Citizens for Responsibility and Ethics in Washington, a nonpartisan watchdog group, filed a formal complaint that Perdue’s remarks were a clear violation of the Hatch Act. The special counsel's office on Thursday concluded that Perdue had indeed crossed the line and ordered him to reimburse the government for travel expenses and other costs of his involvement in the North Carolina event.
“Taken as a whole, Secretary Perdue’s comments during the August 24 event encouraged those present, and those watching remotely, to vote for President Trump’s reelection,” the office wrote. “His first words were not about USDA, but about the president’s 2016 and 2020 campaigns.”
Three hundred million dollars — that’s how much the Trump Administration intends to spend on an ad campaign to buck up a country that is beleaguered by one of the highest coronavirus death rates in the world. The media blitz planned by the Department of Health and Human Services will reportedly feature inspirational videos from administration officials and celebrities, including actor Dennis Quaid and singer CeCe Winans.

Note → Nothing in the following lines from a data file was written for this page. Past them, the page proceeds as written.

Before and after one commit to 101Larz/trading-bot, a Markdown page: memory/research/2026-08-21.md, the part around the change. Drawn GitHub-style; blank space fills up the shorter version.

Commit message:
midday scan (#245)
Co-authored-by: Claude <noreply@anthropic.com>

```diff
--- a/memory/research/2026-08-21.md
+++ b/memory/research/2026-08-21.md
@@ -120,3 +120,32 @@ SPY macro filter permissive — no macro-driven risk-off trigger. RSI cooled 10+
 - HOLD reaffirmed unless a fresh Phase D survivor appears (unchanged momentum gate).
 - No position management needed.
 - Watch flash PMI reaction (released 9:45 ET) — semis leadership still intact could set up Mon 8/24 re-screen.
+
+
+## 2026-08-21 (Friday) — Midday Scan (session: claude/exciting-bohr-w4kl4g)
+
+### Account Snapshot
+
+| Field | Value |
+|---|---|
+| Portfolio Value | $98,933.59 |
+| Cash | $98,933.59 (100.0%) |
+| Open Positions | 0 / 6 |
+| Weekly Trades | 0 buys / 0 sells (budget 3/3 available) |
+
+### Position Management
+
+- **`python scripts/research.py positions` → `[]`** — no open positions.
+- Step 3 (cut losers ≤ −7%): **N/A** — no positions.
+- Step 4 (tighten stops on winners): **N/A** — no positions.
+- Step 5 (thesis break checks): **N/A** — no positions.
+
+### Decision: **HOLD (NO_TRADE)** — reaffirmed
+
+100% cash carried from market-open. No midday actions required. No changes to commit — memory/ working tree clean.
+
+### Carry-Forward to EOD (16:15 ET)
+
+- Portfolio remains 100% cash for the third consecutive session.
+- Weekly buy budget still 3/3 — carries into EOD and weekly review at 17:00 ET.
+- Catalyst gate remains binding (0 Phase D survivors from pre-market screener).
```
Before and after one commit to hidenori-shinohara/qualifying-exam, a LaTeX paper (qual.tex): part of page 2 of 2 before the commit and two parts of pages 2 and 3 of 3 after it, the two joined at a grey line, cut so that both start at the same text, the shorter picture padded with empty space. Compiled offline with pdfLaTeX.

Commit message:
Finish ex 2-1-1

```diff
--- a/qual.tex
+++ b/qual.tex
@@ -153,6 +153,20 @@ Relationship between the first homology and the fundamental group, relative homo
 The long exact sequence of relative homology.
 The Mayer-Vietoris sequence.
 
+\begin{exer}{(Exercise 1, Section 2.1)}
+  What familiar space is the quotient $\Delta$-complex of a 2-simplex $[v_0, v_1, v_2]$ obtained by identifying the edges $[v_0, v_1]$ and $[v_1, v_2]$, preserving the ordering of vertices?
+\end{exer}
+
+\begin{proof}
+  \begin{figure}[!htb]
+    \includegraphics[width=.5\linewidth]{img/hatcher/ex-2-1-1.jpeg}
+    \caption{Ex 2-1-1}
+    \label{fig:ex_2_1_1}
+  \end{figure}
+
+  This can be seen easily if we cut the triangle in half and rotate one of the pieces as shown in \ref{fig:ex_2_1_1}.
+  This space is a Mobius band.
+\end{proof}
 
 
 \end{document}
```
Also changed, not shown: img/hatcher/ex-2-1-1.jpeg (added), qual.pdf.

Three hundred million dollars is a lot of money, and it is dubious that an advertising campaign even of that magnitude can cheer up Americans who have lost their businesses or jobs, are struggling to arrange schooling for their children, and working to keep their marriages together and stay healthy. Also troubling is the timing of the “defeat despair” campaign, beginning shortly before the election, which adds an unsavory and self-serving taint to the enterprise. Congressional Democrats are also vexed that this money, which they appropriated to the Centers for Disease Control and Prevention, is being redirected in part to a crony of controversial HHS spokesman Michael Caputo.
But the waste and abuse of taxpayer dollars is not the only reason for outrage. It’s that there’s a better label for this type of ad campaign, one that aims to stir positive emotions in contravention of the facts. It’s called propaganda, and it’s a form of communication that many Americans have trouble recognizing.
The Trump administration has not yet repaid the United States Postal Service more than six months after the agency sent out COVID-19 guidelines on postcards prominently featuring the president’s name.
USA TODAY reported earlier this year the total cost of printing and mailing the postcards was $28 million, with a total printing cost of $4.6 million, and the Trump administration was negotiating the reimbursement with the Postal Service for the cost.
But the bill for the postcards sent to 138 million residential addresses has still not been paid.
“No reimbursements have been made at this time,” said Postal Service spokesperson David Partenheimer.